The Mark Steyn “hate speech” trial continues in Canada and develops ever more Python-esque Spanish Inquisition qualities.
Harry Clarke and Jason Soon both have a look at Paul Krugman’s column suggesting that Bush’s tax cuts were a poison pill for the Democrats. Soon notices the implicit acceptance of Norquist‘s ‘starve the beast’ doctrine. Clarke seems skeptical that governments have the foresight.
Joshua Gans reports that a potential AussieMac institution is one step closer and been recommended by the Senate committee on housing affordability.
nico, as a single, would like to know when politicians will acknowledge the Singles voting bloc.
Andrew Leigh finds yet another opportunity for a randomised trial. Yay!
In other potentially-already-obsolete-technology picked by the Government, Niall Cook* discusses the hydrogen fuel cell powered car announced by Honda.
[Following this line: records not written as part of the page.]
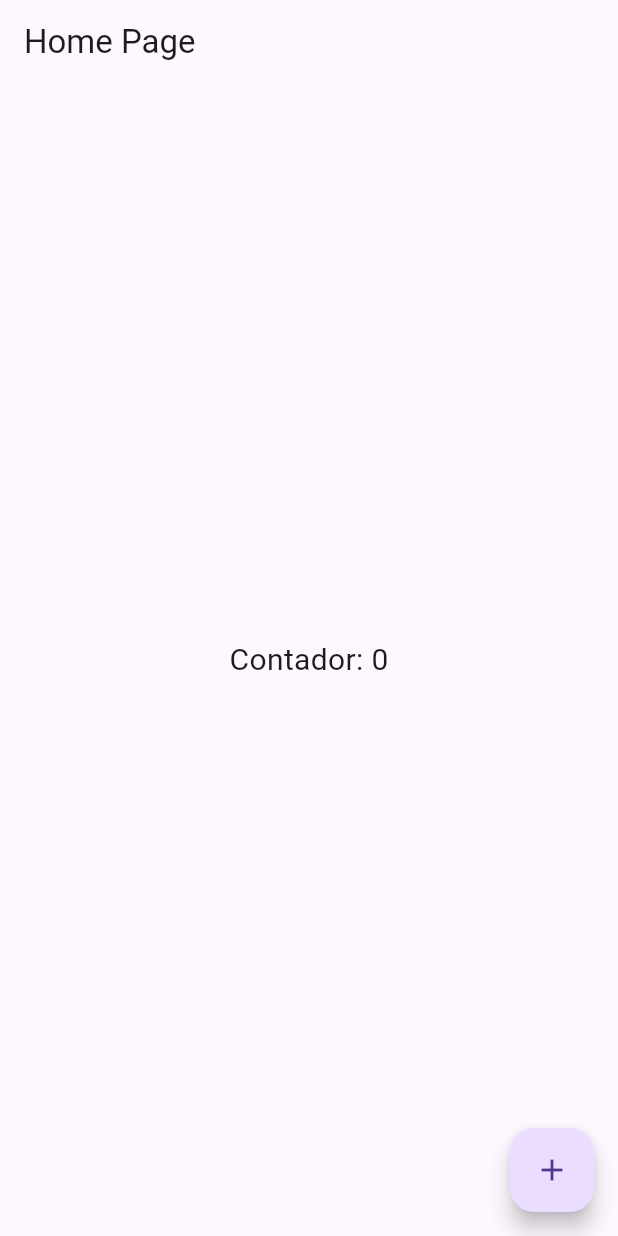
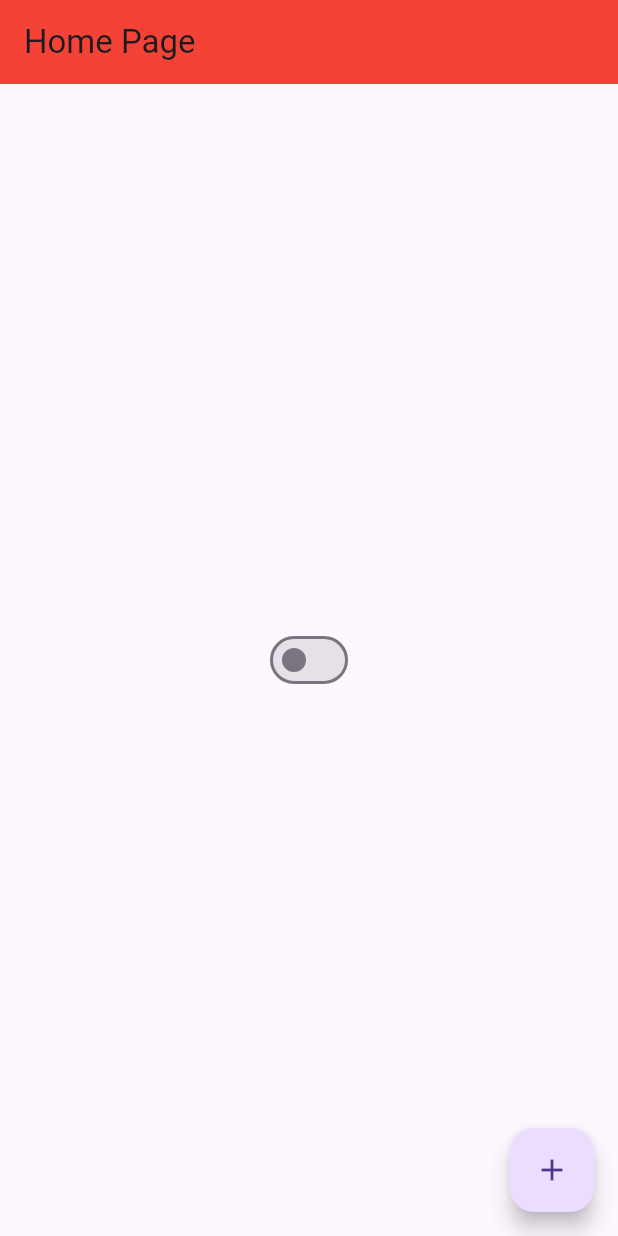
Before and after one commit to joaoSenaidev/Flutter_dart-Aprendizagem, a Flutter app: the screen it shows after launch, on a phone screen of 412 x 824 dp. Run offline on Flutter 3.47's test engine with Material 3 defaults, Android fonts, the phone set to English and light mode, and no system bars.

Commit message:
Atualizando conhecimentos

```diff
--- a/ola/lib/app.widget.dart
+++ b/ola/lib/app.widget.dart
@@ -1,13 +1,25 @@
 import 'package:flutter/material.dart';
+import 'package:ola/app_controller.dart';
 
 import 'home_page.dart';
 
 class Appwidget extends StatelessWidget {
   @override
   Widget build(BuildContext context) {
-    return MaterialApp(
-      theme: ThemeData(primarySwatch: Colors.red),
-      home: HomePage(),
+    return AnimatedBuilder(
+      animation: AppController.istance,
+      builder: (context, child) {
+        return MaterialApp(
+          theme: ThemeData(
+            primarySwatch: Colors.red,
+            brightness:
+                AppController.istance.isDartTheme
+                    ? Brightness.dark
+                    : Brightness.light,
+          ),
+          home: HomePage(),
+        );
+      },
     );
   }
 }
--- /dev/null
+++ b/ola/lib/app_controller.dart
@@ -0,0 +1,11 @@
+import 'package:flutter/material.dart';
+
+class AppController extends ChangeNotifier {
+  static AppController istance = AppController();
+
+  bool isDartTheme = false;
+  changeTheme() {
+    isDartTheme = !isDartTheme;
+    notifyListeners();
+  }
+}
--- a/ola/lib/home_page.dart
+++ b/ola/lib/home_page.dart
@@ -1,4 +1,5 @@
 import 'package:flutter/material.dart';
+import 'package:ola/app_controller.dart';
 
 class HomePage extends StatefulWidget {
   @override
@@ -9,22 +10,22 @@
 
 class HomePageState extends State<HomePage> {
   int counter = 0;
+  bool isDartTheme = false;
 
   @override
   Widget build(BuildContext context) {
     return Scaffold(
-      appBar: AppBar(title: Text('Home Page')),
+      appBar: AppBar(title: Text('Home Page'), backgroundColor: Colors.red),
 
       body: Center(
-        child: GestureDetector(
-          child: Text('Contador: $counter', style: TextStyle(fontSize: 20)),
-          onTap: () {
-            setState(() {
-              counter++;
-            });
+        child: Switch(
+          value: AppController.istance.isDartTheme,
+          onChanged: (value) {
+            AppController.istance.changeTheme();
           },
         ),
       ),
+
       floatingActionButton: FloatingActionButton(
         child: Icon(Icons.add),
         onPressed: () {
```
Ed links to a piece discussing what Australia could learn from the French system of nuclear power regulation if it was adopted here. Which is 10% of a step closer now that a near-powerless party-waiting-to-die has adopted a policy supporting nuclear research. Meanwhile the blogosphere’s resident nuclear expert Robert Merkel contibutes a roundup of news on all things nuclear.
Jason Soon discovers a distinct lack of maternal relations in the Houllebecq family.
Bonny Dot Cassidy and Rory Dufficy review the art work of Ai Wei Wei (but don’t bother to mention where the exhibition is, assuming there is one).
Shaun on the Daily Telegraph’s willingness to exploit footballers in order to sell papers, with sensationalist headlines that are flatly contradicted by the actual copy. Of course, it’s not just footballers, but it was Benji Marshall today.
Robert Merkel looks at the seemingly irreversible trend towards cricket teams being filled with mobile mercenaries rather than players with genuine local allegiance (somehting that happened in most other professional sports long ago).
Snark, strangeness and charm
John Quiggin rejoices at research showing coffee is good for you,((along with wine, although I’m still hoping for research showing that more than 2 glasses is even better. ~ KP)) while Marcellous rejoices in the possible resurgence of his favourite gay pub in Sydney’s Newtown.((which should have the side benefit of giving Tim Freedman an opportunity for another pretentious song. ~ KP))
Colin Campbell marvels at the kind of thinking that would lead to the Hummer brand being introduced to Australia and people actually buying them; $1.60 petrol, guys.
Terje highlights two lesbians undermining marriage after 55 years of knowing their place.
Adrian the Cabbie tells a tale of a crook Monday night shift saved by music awards presentations (possibly boring as batshit if you’re not an old cabbie like me – KP), while Andrew at Worst of Perth is dubious about the career paths of posties and bus drivers.
Tim Train reviews real life from a blogger’s perspective and isn’t at all sure he likes it.
|TroppoSphere, in case Missing Link email subscribers haven’t noticed, is now available as a convenient gateway to a world of news and expert opinion and analysis for those with feed reader phobia. It contains feeds to most of the blogs and other sources whose best/selected content we most regularly feature in Missing Link, as well as general news feeds and those from selected online magazines like openDemocracy, Reason, Slate, Spiked, New Matilda, Australian Opinion Online and Online Opinion.|